In philosophy, rationalism is the epistemological view that "regards reason as the chief source and test of knowledge" or "any view appealing to reason as a source of knowledge or justification". More formally, rationalism is defined as a methodology or a theory "in which the criterion of the truth is not sensory but intellectual and deductive".
- A prerequisite for a fruitful study of the rationalist, then, is a readiness to be open-minded, and a willingness to discard some of the caricatures from which 'rationalism' has sufferde in our own time. Many of the distortions arise from a tendecy to see rationalism as a kind of seemless web, so that any philosopher whose thought contains rationalist elements is seen as being committed to the wildest excesses of speculative metaphysics. What should by now be starting to emerge is that 'rationalism' stands not for a monolithic philosophical doctrine, but rather for a cluster of overlapping views and ideas.
- John Cottingham, Rationalism (1984), p. 10
- Rationalism... is a secularized form of the belief in the power of the word of God.
- Paul Feyerabend, Against Method (1975) p. 227
- It is no accident that Cartesian rationalism was completely blind to the forces of historical evolution. And what it applied to the past it proclaimed as programme for the future: that man in the full knowledge of what he was doing should deliberately create such a civilization and social order as the process of his reason enabled him to design.
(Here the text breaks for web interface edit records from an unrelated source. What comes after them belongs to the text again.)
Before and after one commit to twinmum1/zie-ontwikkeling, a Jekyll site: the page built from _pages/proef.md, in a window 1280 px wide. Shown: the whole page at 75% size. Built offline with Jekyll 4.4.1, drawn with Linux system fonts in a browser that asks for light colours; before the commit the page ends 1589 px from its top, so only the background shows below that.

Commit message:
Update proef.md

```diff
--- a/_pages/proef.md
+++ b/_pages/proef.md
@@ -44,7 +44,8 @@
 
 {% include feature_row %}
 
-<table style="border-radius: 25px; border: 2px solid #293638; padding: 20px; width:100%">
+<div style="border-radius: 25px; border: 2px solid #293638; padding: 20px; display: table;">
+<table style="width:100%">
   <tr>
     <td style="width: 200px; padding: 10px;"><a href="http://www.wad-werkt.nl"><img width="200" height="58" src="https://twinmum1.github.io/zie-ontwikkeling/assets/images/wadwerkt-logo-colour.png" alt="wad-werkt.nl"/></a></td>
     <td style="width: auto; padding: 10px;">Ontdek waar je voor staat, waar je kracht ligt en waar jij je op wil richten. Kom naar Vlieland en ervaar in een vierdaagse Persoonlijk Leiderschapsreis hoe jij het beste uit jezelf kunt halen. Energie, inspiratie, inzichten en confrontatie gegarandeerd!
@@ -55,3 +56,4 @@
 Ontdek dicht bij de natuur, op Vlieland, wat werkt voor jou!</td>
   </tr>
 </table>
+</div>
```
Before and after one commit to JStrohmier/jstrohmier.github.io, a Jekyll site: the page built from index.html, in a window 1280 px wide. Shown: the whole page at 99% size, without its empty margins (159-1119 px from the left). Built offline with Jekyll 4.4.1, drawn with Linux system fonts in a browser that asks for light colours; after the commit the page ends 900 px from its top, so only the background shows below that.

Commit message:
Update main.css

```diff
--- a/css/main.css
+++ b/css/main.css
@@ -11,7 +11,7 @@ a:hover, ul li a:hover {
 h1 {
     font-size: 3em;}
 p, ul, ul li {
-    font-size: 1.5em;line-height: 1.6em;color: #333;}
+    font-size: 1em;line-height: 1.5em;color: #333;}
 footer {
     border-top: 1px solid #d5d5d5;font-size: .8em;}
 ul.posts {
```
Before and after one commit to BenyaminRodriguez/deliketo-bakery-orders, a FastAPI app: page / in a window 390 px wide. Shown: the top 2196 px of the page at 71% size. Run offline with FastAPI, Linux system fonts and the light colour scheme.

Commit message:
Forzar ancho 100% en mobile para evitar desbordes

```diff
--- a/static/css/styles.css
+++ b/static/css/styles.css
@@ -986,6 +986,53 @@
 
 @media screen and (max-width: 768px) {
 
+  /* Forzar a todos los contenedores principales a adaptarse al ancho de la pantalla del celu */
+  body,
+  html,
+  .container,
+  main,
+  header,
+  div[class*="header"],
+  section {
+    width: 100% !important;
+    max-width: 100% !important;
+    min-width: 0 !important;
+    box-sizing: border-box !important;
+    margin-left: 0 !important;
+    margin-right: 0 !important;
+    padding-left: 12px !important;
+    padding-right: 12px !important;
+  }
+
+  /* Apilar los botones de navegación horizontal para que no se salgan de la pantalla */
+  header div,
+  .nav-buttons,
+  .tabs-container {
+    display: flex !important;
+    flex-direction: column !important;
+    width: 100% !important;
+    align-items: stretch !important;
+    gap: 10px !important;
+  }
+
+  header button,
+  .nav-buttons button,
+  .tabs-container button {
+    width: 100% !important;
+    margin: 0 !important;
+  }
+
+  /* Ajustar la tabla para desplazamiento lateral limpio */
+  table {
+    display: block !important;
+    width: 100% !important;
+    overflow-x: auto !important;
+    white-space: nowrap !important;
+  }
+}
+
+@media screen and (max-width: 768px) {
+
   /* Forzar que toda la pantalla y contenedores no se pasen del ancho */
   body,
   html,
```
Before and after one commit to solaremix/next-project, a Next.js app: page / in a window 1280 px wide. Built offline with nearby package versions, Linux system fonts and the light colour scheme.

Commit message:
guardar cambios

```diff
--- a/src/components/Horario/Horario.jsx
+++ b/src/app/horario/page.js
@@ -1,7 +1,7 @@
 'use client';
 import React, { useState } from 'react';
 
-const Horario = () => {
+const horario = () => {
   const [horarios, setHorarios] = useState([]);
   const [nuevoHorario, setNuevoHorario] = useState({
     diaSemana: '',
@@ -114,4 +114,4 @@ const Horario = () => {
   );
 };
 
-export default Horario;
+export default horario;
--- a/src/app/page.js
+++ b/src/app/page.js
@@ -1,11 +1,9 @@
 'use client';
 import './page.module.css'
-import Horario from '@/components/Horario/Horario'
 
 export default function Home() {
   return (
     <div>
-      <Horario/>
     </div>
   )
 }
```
Rationalism in this sense is the doctrine which assumes that all institutions which benefit humanity have in the past and ought in the future to be invented in clear awareness of the desirable effects that they produce; that they are to be approved and respected only to the extent that we can show that the particular effects they will produce in any given situation are preferable to the effects another arrangement would produce; that we have it in our power so to shape our institutions that of all possible sets of results that which we prefer to all others will be realized; and that our reason should never resort to automatic or mechanical devices when conscious consideration of all factors would make preferable an outcome different from that of the spontaneous process. It is from this kind of social rationalism or constructivism that all modern socialism, planning and totalitarianism derives.
- Friedrich Hayek, "Kinds of Rationalism", The Economic Studies Quarterly (1965)